“It’s a deep-dive weekend; you want what’s not on the agenda,” Miller says. “You’re talking, and that’s what I think is the best part of a cooking class.”
Herzog is also planning to construct a larger, fully functional cooking classroom for the 2020 season, with room for 25 students, a full commercial kitchen, an arsenal of tools for everyone and more. The current classroom can fit 16 students; any baking or freezing has to be done in the commercial kitchen at the Old Barn Inn, and students (and instructors) cook on induction stovetops.
“We definitely need a larger space; we were shocked. We really thought it would be three to five people [in a class], and they’re selling out,” Herzog says, noting that she’s currently working with an architect to determine where would be the best place on the property to build a new classroom.

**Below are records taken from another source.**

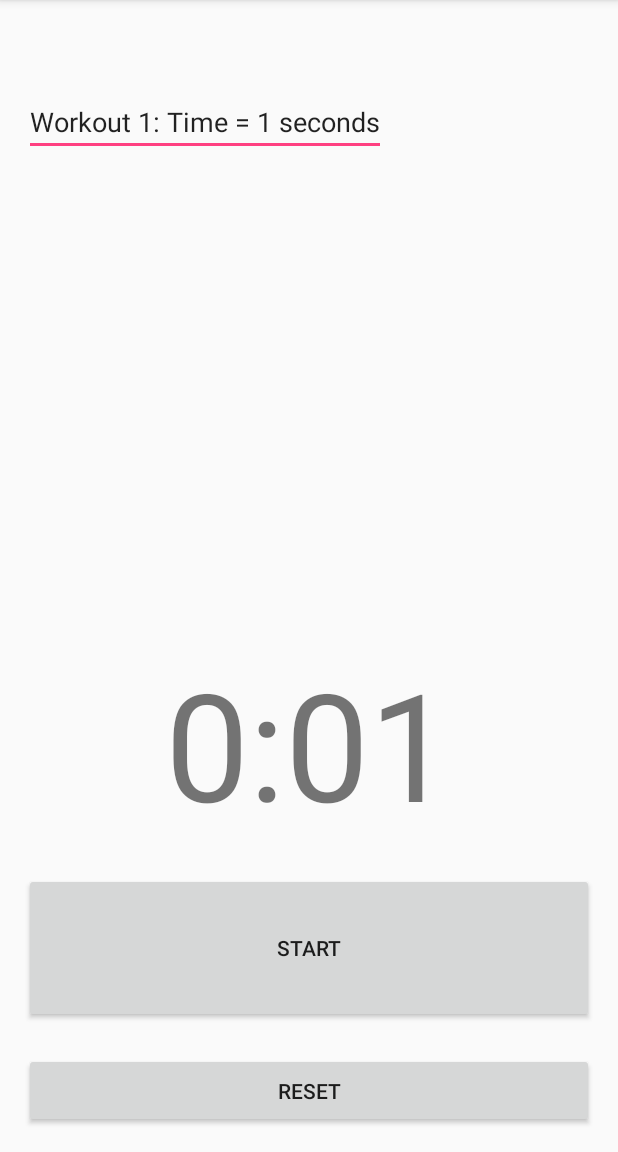
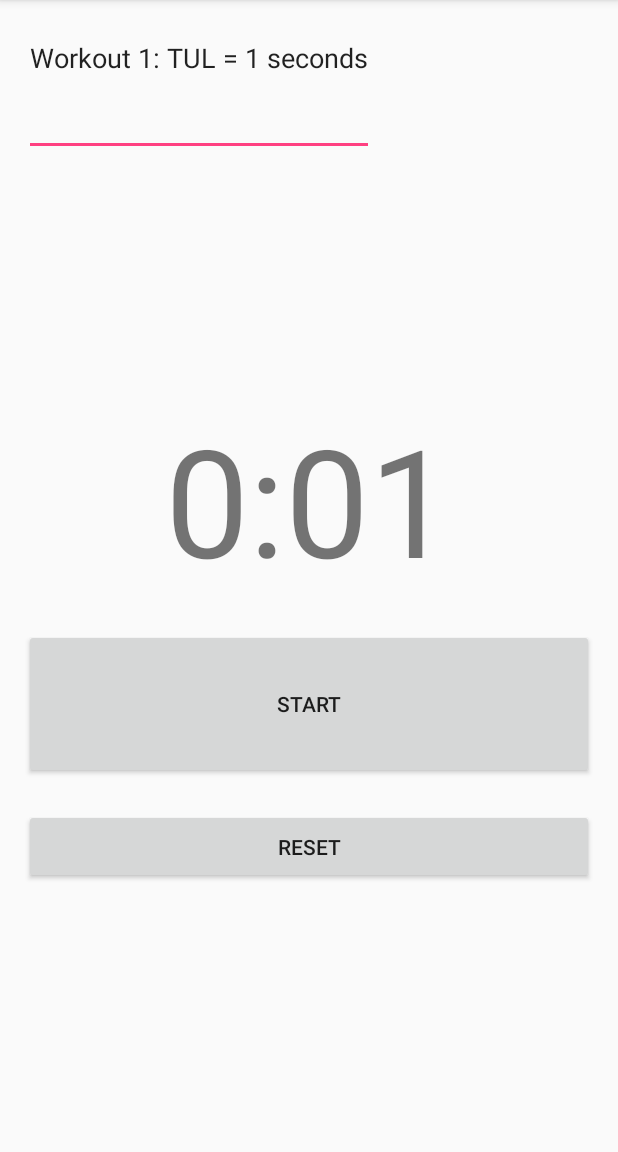
Before and after one commit to ChrisGaddes/Intensity, an Android app: the screen it shows after launch (MainActivity), after a tap on "STOP", on a phone screen of 412 x 824 dp, the part 84-1236 px from its top. Run offline under Robolectric (Android 15) with nearby library versions, the phone set to English and light mode, and no system bars; 2 other taps on this screen came first.

Commit message:
Changes to layout

```diff
--- a/app/src/main/java/com/chrisgaddes/intensity/MainActivity.java
+++ b/app/src/main/java/com/chrisgaddes/intensity/MainActivity.java
@@ -57,7 +57,7 @@ public class MainActivity extends AppCompatActivity {
     }
 
     private void startTimer() {
-        rc = (ChronometerView) findViewById(R.id.tv_stopwatch);
+        rc = (ChronometerView) findViewById(R.id.chron_stopwatch);
 //        rc.setPauseTimeOffset(tinydb.getLong("TotalForegroundTime", 0));
         rc.setOverallDuration(2 * 600);
         rc.setWarningDuration(90);
@@ -91,7 +91,9 @@ public class MainActivity extends AppCompatActivity {
 
         String str_current_text = tv_workout.getText().toString();
 
-        String str_textview_time = str_current_text + "\n\n" + "Workout " + mworkout_num + ": Time = " + String.valueOf(time) + " seconds";
+        String str_textview_time = str_current_text + "Workout " + mworkout_num + ": TUL = " + String.valueOf(time) + " seconds" + "\n\n" ;
+
+        tinydb.putString("Text",str_textview_time);
 
         tv_workout.setText(str_textview_time);
 
--- a/app/src/main/res/layout/activity_main.xml
+++ b/app/src/main/res/layout/activity_main.xml
@@ -11,14 +11,32 @@
     android:paddingBottom="@dimen/activity_vertical_margin"
     tools:context="com.chrisgaddes.intensity.MainActivity">
 
-    <Button
-        android:id="@+id/btn_reset"
+    <ScrollView
+        android:id="@+id/scrollview_tv_workout"
         android:layout_width="match_parent"
-        android:layout_height="50dp"
-        android:text="Reset"
-        android:layout_marginTop="20dp"
-        android:layout_alignParentBottom="true"
+        android:layout_height="250dp"
+        android:layout_alignParentTop="true"
+        >
+
+        <EditText
+            android:id="@+id/tv_workout"
+            android:layout_width="wrap_content"
+            android:layout_height="wrap_content"
+            android:textSize="18sp"
+            android:cursorVisible="false"
+            android:inputType="textMultiLine"
+            />
+
+    </ScrollView>
+
+    <com.chrisgaddes.intensity.ChronometerView
+        android:id="@+id/chron_stopwatch"
+        android:layout_width="wrap_content"
+        android:layout_height="wrap_content"
+        android:layout_below="@id/scrollview_tv_workout"
         android:layout_centerHorizontal="true"
+        android:textSize="100sp"
+        android:text="0:00"
         />
 
     <Button
@@ -28,27 +46,17 @@
         android:text="Start"
         android:layout_marginTop="20dp"
         android:layout_centerHorizontal="true"
-        android:layout_above="@id/btn_reset"
+        android:layout_below="@id/chron_stopwatch"
         />
 
-
-    <com.chrisgaddes.intensity.ChronometerView
-        android:id="@+id/tv_stopwatch"
-        android:layout_width="wrap_content"
-        android:layout_height="wrap_content"
-        android:layout_above="@id/btn_start_stop"
+    <Button
+        android:id="@+id/btn_reset"
+        android:layout_width="match_parent"
+        android:layout_height="50dp"
+        android:text="Reset"
+        android:layout_marginTop="20dp"
         android:layout_centerHorizontal="true"
-        android:textSize="100sp"
-        android:text="0:00"
+        android:layout_below="@id/btn_start_stop"
         />
 
-    <EditText
-        android:id="@+id/tv_workout"
-        android:layout_width="wrap_content"
-        android:layout_height="wrap_content"
-        android:textSize="18sp"
-        android:layout_alignParentTop="true"
-        android:layout_alignParentStart="true"
-        android:cursorVisible="false"/>
-
 </RelativeLayout>
```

On Friday evening, students are hard at work preparing for the night’s dinner of crostini with sweet-and-sour peppers, capers and fresh mozzarella and trenette (noodles as wide as linguine but a tad thicker) with pesto Genovese.
While the bright red and yellow sweet peppers are marinating in pickling brine, Marchetti guides the group through preparing a quick and classic pesto.

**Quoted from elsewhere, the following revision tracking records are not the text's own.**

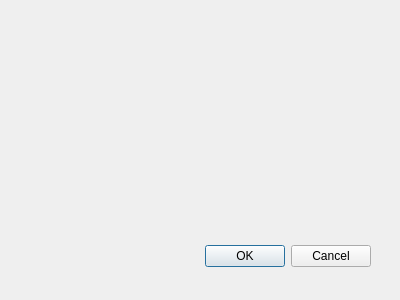
Qt form Code/StoneAge/payciv.ui (Scuffed-Boardgames/Qt-StoneAge) before a commit.
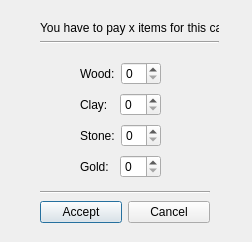
The same form after that commit.

Commit message: Completed payciv

Diff of the .ui file:
```diff
--- a/Code/StoneAge/payciv.ui
+++ b/Code/StoneAge/payciv.ui
@@ -8,28 +8,143 @@
    <rect>
     <x>0</x>
     <y>0</y>
-    <width>400</width>
-    <height>300</height>
+    <width>252</width>
+    <height>242</height>
    </rect>
   </property>
   <property name="windowTitle">
    <string>Dialog</string>
   </property>
-  <widget class="QDialogButtonBox" name="buttonBox">
+  <widget class="QWidget" name="layoutWidget">
    <property name="geometry">
     <rect>
-     <x>30</x>
-     <y>240</y>
-     <width>341</width>
-     <height>32</height>
+     <x>80</x>
+     <y>60</y>
+     <width>81</width>
+     <height>120</height>
     </rect>
    </property>
-   <property name="orientation">
-    <enum>Qt::Horizontal</enum>
+   <layout class="QVBoxLayout" name="resourceLayout">
+    <item>
+     <layout class="QHBoxLayout" name="horizontalLayout_3">
+      <item>
+       <widget class="QLabel" name="label">
+        <property name="text">
+         <string>Wood:</string>
+        </property>
+       </widget>
+      </item>
+      <item>
+       <widget class="QSpinBox" name="spinBoxWood"/>
+      </item>
+     </layout>
+    </item>
+    <item>
+     <layout class="QHBoxLayout" name="horizontalLayout_2">
+      <item>
+       <widget class="QLabel" name="label_2">
+        <property name="text">
+         <string>Clay:</string>
+        </property>
+       </widget>
+      </item>
+      <item>
+       <widget class="QSpinBox" name="spinBoxClay"/>
+      </item>
+     </layout>
+    </item>
+    <item>
+     <layout class="QHBoxLayout" name="horizontalLayout">
+      <item>
+       <widget class="QLabel" name="label_3">
+        <property name="text">
+         <string>Stone:</string>
+        </property>
+       </widget>
+      </item>
+      <item>
+       <widget class="QSpinBox" name="spinBoxStone"/>
+      </item>
+     </layout>
+    </item>
+    <item>
+     <layout class="QHBoxLayout" name="horizontalLayout_4">
+      <item>
+       <widget class="QLabel" name="label_4">
+        <property name="text">
+         <string>Gold:</string>
+        </property>
+       </widget>
+      </item>
+      <item>
+       <widget class="QSpinBox" name="spinBoxGold"/>
+      </item>
+     </layout>
+    </item>
+   </layout>
+  </widget>
+  <widget class="QWidget" name="">
+   <property name="geometry">
+    <rect>
+     <x>40</x>
+     <y>190</y>
+     <width>170</width>
+     <height>34</height>
+    </rect>
    </property>
-   <property name="standardButtons">
-    <set>QDialogButtonBox::Cancel|QDialogButtonBox::Ok</set>
+   <layout class="QVBoxLayout" name="verticalLayout">
+    <item>
+     <widget class="Line" name="line">
+      <property name="orientation">
+       <enum>Qt::Horizontal</enum>
+      </property>
+     </widget>
+    </item>
+    <item>
+     <layout class="QHBoxLayout" name="horizontalLayout_5">
+      <item>
+       <widget class="QPushButton" name="acceptButton">
+        <property name="text">
+         <string>Accept</string>
+        </property>
+       </widget>
+      </item>
+      <item>
+       <widget class="QPushButton" name="cancelButton">
+        <property name="text">
+         <string>Cancel</string>
+        </property>
+       </widget>
+      </item>
+     </layout>
+    </item>
+   </layout>
+  </widget>
+  <widget class="QWidget" name="">
+   <property name="geometry">
+    <rect>
+     <x>40</x>
+     <y>20</y>
+     <width>179</width>
+     <height>24</height>
+    </rect>
    </property>
+   <layout class="QVBoxLayout" name="verticalLayout_2">
+    <item>
+     <widget class="QLabel" name="payLabel">
+      <property name="text">
+       <string>You have to pay x items for this card</string>
+      </property>
+     </widget>
+    </item>
+    <item>
+     <widget class="Line" name="line_2">
+      <property name="orientation">
+       <enum>Qt::Horizontal</enum>
+      </property>
+     </widget>
+    </item>
+   </layout>
   </widget>
  </widget>
  <pixmapfunction/>
```
Left out of the diff: 40 changed lines with no effect on the pictures. The commit also changes 2 other files.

Her recipe comes from Roberto Panizza, the literal Ambassador of Pesto of Genoa, Italy. Of course, technically only one specific type of basil makes true pesto Genovese, but tonight’s version with Missouri-grown basil is just as sharp and vibrant.
Understandably, some cooking campers are worried about how well pasta-making will go. “Now, I’m stressed!” jokes one, as Marchetti announces it’s time to take their dough and somehow transform it into delicious pasta.
Marchetti is patient, repeating tips as the class goes along, with students using their pasta machines for the first time. As she rolls her dough through the machine, gradually making it thinner and thinner, the students follow suit, albeit less sure of themselves.
“I’m at [setting] No. 7,” Marchetti says after a few minutes of feeding dough through the roller, “and I kinda like the consistency of this. It’s thin, but not too thin. You can kinda see the shadow of your hand through it.” She holds up a couple of feet of delicate pasta dough. “Make sure you’re flouring!” she reminds the class.
“Can you check this?” one student asks, sounding worried. “Mine is a little uneven.”
“That’s OK!” Marchetti assures everyone. “Making pasta is intuitive: The more you do it, the better you will get. The only way to get better at it is to keep doing it.”
An hour or so later, as cooking campers are chowing down on the surprisingly light plates of pasta, bright green with pesto and topped with freshly grated Parmigiano-Reggiano, they agree: They will be doing this again.
Inns at St. Albans, innsatstalbans.com/cooking-school